Woe, therefore, to the damned and to those who will be damned, because of the greatness, the multitude, and the duration of their torments! "Woe, woe, woe to the inhabitants of the earth!" First, there is the greatness of the torments, as Ezechiel saith: "Woe to the bloody city, of which I will make a great bonfire" (Ezech. XXIV, 9.) The bloody city is the multitude of the impious, of whom there will be an immense bonfire made in the great conflagration of the damned. Oh, how far removed from this woe of greatness of torment was the greatness of the grace and glory of Mary, for whom, instead of the grievous torments of hell, was prepared by God so great a glory in Heaven, and as she was great and garbed in merit, so is she great in her reward. She herself is that great throne of which it is said: "King Solomon also made a great throne of ivory" (3 Kings X, 8.) Mary is the Throne of Solomon, great in grace and glory. St. Bernard well says: "As much more grace than others as Mary obtained on earth, so great a degree of singular glory did she gain in Heaven." Rightly, therefore, is it said to her, Ave. There is also the multitude of the pains of hell. Isaias says: "Woe to their souls, for evil things are rendered to them" (Is. III, 9.) He says, evil things, in the plural, because there are many, yea, infinite evils rendered to evil-doers in hell. But to Mary, in contradistinction to the many evils prepared for the damned in hell, God hath prepared many good things in Heaven. No angel, no saint, can equal her in the multitude and accumulation of heavenly good things, as the Book of Proverbs says: "Many daughters have gathered together riches, thou hast surpassed them all." If we understand these daughters to be human souls or angelic intelligences, has she not surpassed the riches of the virgins, of the confessors, of the martyrs, of the Apostles, of the prophets, of the patriarchs, and of the angels, when she herself is the first-fruit of the virgins, the mirror of confessors, the rose of martyrs, the ruler of Apostles, the oracle of prophets, the daughter of patriarchs, the queen of angels? What is wanting to her of the riches of all these? St. Jerome says: "If you look diligently at Mary, there is nothing of virtue, nothing of beauty, nothing of splendor or glory which does not shine in her." 
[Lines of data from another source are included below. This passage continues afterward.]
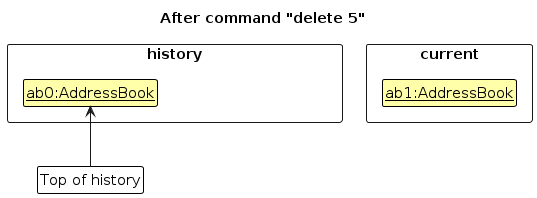
Before: diagrams/UndoRedoState1.png, a diagram exported from PlantUML (AY2627S1-CS2103T-T08-4/tp). Its source is kept beside it as diagrams/UndoRedoState1.puml.
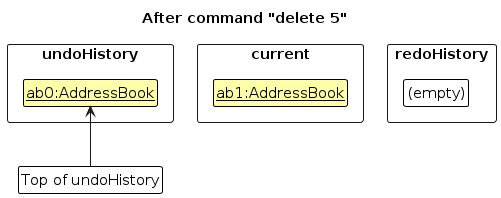
After the commit.

Diff of the diagram source:
```diff
@@ -6,20 +6,21 @@
 
 title After command "delete 5"
 
-package "history" <<rectangle>> {
-    class H1 as "<u>ab0:AddressBook</u>"
-    class H2 as "<u>abX:AddressBook</u>"
+package "undoHistory" <<rectangle>> {
+    class U1 as "<u>ab0:AddressBook</u>"
 }
-
-H1 -[hidden]right-> H2
-hide H2
 
 package "current" <<rectangle>> {
     class Current as "<u>ab1:AddressBook</u>"
 }
 
-H2 -[hidden]right-> Current
+package "redoHistory" <<rectangle>> {
+    class R0 as "(empty)" #FFFFFF
+}
 
-class Top as "Top of history" #FFFFFF
-Top -up-> H1
+U1 -[hidden]right-> Current
+Current -[hidden]right-> R0
+
+class UndoTop as "Top of undoHistory" #FFFFFF
+UndoTop -up-> U1
 @enduml
```
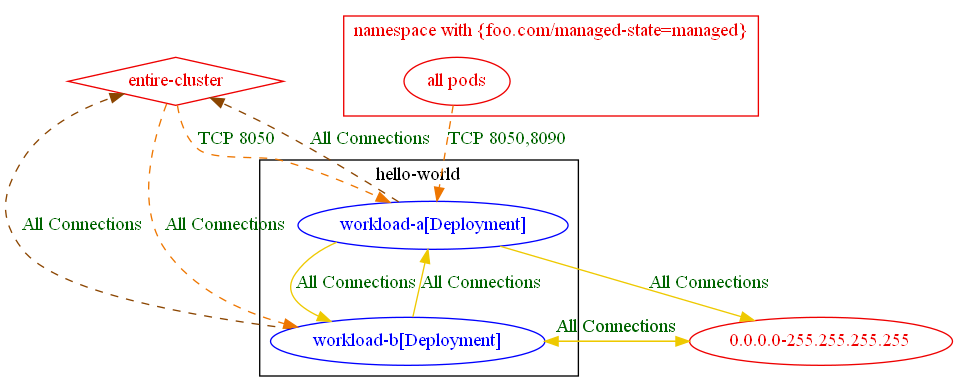
The Graphviz diagram test_outputs/connlist/exposure_test_new_namespace_conn_and_entire_cluster_connlist_output.dot.png in np-guard/netpol-analyzer, before a commit. Its source is kept beside it as test_outputs/connlist/exposure_test_new_namespace_conn_and_entire_cluster_connlist_output.dot.
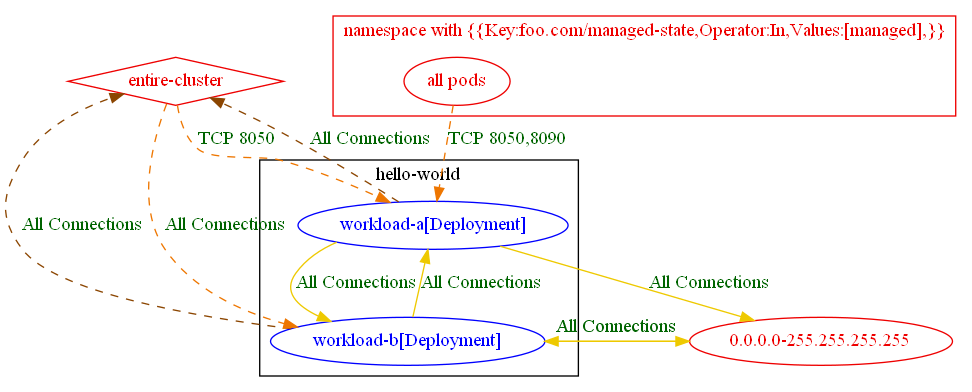
The same diagram one commit later.

What changed in the source:
```diff
@@ -6,16 +6,16 @@
 		"hello-world/workload-b[Deployment]" [label="workload-b[Deployment]" color="blue" fontcolor="blue"]
 		label="hello-world"
 	}
-	subgraph "cluster_namespace with {foo.com/managed_state=managed}" {
+	subgraph "cluster_namespace with {{Key:foo.com/managed_state,Operator:In,Values:[managed],}}" {
 		color="red2"
 		fontcolor="red2"
-		"all pods_in_namespace with {foo.com/managed-state=managed}" [label="all pods" color="red2" fontcolor="red2"]
-		label="namespace with {foo.com/managed-state=managed}"
+		"all pods_in_namespace with {{Key:foo.com/managed-state,Operator:In,Values:[managed],}}" [label="all pods" color="red2" fontcolor="red2"]
+		label="namespace with {{Key:foo.com/managed-state,Operator:In,Values:[managed],}}"
 	}
 	"0.0.0.0-255.255.255.255" [label="0.0.0.0-255.255.255.255" color="red2" fontcolor="red2"]
 	"entire-cluster" [label="entire-cluster" color="red2" fontcolor="red2" shape=diamond]
 	"0.0.0.0-255.255.255.255" -> "hello-world/workload-b[Deployment]" [label="All Connections" color="gold2" fontcolor="darkgreen"]
-	"all pods_in_namespace with {foo.com/managed-state=managed}" -> "hello-world/workload-a[Deployment]" [label="TCP 8050,8090" color="darkorange2" fontcolor="darkgreen" weight=1 style=dashed]
+	"all pods_in_namespace with {{Key:foo.com/managed-state,Operator:In,Values:[managed],}}" -> "hello-world/workload-a[Deployment]" [label="TCP 8050,8090" color="darkorange2" fontcolor="darkgreen" weight=1 style=dashed]
 	"entire-cluster" -> "hello-world/workload-a[Deployment]" [label="TCP 8050" color="darkorange2" fontcolor="darkgreen" weight=1 style=dashed]
 	"entire-cluster" -> "hello-world/workload-b[Deployment]" [label="All Connections" color="darkorange2" fontcolor="darkgreen" weight=1 style=dashed]
 	"hello-world/workload-a[Deployment]" -> "0.0.0.0-255.255.255.255" [label="All Connections" color="gold2" fontcolor="darkgreen"]
```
Now the pains of hell consist also in their perpetuity. In the Epistle of St. Jude it is said: "Woe to them, for they have gone in the way of Cain and after the error of Balaam, and have perished in the contradiction of Core." And a little further on: "to whom the storm of darkness is preserved forever" (Jude XI, 12.) Note that he says, forever, and think how great is the duration of these pains and of the darkness which will have no end. But against this eternal darkness in hell the Lord has prepared for Mary eternal light in Heaven, so that, as the sinful soul, the throne of the devil, will be miraculously dark forever, Mary, the Mediatrix, the throne of Christ, will be marvelously luminous forever according to the Psalm: "Her throne is as the sun in my sight, and as the moon perfect for ever" (Ps. LXXXVIII, 38.) 

 Thus, therefore, as the Most Blessed Virgin Mary was free from the. threefold woe of hell, yea, from all the nine woes, rightly is it said to her, Ave. Let every one of us salute her with Ave, and let us petition her that, through her own sweet Ave, she will pray that we may all be delivered from every woe by our Lord Jesus Christ, her Son.